= Exercise prompt =
The response must contain every line below in which "main" appears.

= Data provided =
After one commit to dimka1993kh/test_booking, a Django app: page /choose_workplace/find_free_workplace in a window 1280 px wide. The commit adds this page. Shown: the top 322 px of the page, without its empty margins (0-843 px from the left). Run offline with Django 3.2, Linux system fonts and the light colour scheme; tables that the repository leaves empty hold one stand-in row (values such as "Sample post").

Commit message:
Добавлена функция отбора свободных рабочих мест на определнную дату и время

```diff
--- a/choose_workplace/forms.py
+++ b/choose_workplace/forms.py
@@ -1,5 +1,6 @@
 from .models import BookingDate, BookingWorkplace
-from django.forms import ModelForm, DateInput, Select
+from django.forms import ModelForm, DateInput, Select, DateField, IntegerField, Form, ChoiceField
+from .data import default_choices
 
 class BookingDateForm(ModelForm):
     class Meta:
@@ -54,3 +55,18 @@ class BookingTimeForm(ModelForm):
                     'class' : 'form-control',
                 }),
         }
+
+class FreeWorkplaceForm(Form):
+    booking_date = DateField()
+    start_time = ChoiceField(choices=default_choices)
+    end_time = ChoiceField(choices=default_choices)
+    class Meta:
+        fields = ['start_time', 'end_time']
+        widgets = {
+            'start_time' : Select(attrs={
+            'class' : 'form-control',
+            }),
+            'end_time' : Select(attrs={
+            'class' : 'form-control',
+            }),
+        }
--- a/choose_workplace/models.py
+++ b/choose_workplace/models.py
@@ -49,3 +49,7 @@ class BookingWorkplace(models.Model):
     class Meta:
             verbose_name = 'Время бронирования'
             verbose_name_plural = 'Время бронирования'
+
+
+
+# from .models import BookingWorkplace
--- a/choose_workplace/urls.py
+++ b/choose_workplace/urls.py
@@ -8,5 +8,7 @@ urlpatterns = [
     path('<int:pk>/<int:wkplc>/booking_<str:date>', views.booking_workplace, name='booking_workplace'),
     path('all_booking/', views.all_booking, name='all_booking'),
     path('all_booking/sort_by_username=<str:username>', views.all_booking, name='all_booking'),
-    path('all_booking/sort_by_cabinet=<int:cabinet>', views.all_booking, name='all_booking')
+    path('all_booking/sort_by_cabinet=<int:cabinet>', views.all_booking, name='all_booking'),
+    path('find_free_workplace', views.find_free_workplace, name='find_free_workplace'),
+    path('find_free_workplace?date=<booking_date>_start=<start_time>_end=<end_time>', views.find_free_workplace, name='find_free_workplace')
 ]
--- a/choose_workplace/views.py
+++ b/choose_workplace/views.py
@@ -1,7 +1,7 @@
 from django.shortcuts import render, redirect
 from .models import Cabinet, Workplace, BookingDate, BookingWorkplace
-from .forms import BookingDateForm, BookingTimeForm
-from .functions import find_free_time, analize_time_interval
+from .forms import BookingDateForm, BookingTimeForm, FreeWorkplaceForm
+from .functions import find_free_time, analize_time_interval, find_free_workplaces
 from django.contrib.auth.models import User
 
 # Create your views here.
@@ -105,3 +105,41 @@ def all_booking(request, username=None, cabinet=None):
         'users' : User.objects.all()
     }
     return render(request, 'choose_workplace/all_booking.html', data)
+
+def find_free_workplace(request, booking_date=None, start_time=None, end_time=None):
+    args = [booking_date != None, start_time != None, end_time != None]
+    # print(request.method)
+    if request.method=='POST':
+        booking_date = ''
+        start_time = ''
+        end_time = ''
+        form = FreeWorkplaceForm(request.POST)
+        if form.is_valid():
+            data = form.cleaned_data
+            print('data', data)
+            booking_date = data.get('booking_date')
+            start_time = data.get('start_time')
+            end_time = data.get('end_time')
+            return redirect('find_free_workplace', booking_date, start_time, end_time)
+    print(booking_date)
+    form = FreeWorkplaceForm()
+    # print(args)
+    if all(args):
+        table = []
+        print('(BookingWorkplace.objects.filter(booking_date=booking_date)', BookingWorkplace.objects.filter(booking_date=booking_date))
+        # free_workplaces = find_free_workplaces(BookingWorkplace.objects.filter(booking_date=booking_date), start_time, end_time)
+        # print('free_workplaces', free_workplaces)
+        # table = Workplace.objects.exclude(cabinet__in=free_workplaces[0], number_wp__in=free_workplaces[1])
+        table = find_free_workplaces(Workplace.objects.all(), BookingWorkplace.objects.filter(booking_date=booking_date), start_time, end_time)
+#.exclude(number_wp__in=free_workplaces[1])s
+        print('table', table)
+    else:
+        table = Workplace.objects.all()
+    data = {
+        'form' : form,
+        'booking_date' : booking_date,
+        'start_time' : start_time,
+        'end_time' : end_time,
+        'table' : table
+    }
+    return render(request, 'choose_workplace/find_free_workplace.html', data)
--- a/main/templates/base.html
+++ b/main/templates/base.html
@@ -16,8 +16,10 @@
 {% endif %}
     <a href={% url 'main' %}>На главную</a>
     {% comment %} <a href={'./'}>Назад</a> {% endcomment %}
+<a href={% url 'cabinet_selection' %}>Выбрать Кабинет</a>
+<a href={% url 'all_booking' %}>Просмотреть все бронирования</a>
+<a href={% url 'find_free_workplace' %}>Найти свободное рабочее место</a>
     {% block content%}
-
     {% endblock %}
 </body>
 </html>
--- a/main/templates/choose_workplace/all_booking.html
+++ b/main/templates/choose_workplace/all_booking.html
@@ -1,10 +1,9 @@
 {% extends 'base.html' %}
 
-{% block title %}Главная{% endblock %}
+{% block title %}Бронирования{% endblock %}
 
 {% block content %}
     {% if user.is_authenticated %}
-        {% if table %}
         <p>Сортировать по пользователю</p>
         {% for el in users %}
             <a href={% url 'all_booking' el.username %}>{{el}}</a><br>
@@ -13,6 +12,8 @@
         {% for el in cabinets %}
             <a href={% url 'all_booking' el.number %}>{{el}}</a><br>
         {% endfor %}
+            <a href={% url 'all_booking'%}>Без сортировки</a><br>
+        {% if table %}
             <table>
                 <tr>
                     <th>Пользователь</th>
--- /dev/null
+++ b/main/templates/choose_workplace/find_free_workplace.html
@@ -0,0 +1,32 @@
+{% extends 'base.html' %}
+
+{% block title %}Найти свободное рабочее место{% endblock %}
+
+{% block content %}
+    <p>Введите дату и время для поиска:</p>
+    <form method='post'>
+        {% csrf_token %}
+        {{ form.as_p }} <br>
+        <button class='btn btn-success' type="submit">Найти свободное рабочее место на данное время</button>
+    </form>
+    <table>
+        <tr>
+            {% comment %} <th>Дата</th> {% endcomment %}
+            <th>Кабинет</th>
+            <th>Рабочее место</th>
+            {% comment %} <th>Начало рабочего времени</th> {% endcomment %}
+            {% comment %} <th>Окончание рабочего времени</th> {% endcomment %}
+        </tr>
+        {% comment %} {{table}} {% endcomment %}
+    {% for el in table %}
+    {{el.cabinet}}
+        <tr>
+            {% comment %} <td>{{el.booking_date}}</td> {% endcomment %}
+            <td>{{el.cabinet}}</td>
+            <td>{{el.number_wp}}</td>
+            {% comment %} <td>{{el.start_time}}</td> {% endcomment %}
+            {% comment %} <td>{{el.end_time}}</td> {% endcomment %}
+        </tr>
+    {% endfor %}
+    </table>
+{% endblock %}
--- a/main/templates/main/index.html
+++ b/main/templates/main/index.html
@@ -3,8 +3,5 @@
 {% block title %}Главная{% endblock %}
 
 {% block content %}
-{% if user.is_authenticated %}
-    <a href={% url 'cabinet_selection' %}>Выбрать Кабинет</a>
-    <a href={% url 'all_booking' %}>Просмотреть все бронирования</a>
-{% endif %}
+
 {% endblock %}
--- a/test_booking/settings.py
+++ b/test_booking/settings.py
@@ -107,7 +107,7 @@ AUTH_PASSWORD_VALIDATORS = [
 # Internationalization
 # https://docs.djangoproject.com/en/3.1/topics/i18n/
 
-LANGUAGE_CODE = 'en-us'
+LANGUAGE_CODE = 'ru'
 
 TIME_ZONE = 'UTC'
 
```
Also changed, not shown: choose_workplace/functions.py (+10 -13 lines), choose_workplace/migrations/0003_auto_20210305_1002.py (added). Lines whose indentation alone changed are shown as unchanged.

= Answer for the task =
--- a/main/templates/base.html
+++ b/main/templates/base.html
     <a href={% url 'main' %}>На главную</a>
--- a/main/templates/choose_workplace/all_booking.html
+++ b/main/templates/choose_workplace/all_booking.html
+++ b/main/templates/choose_workplace/find_free_workplace.html
--- a/main/templates/main/index.html
+++ b/main/templates/main/index.html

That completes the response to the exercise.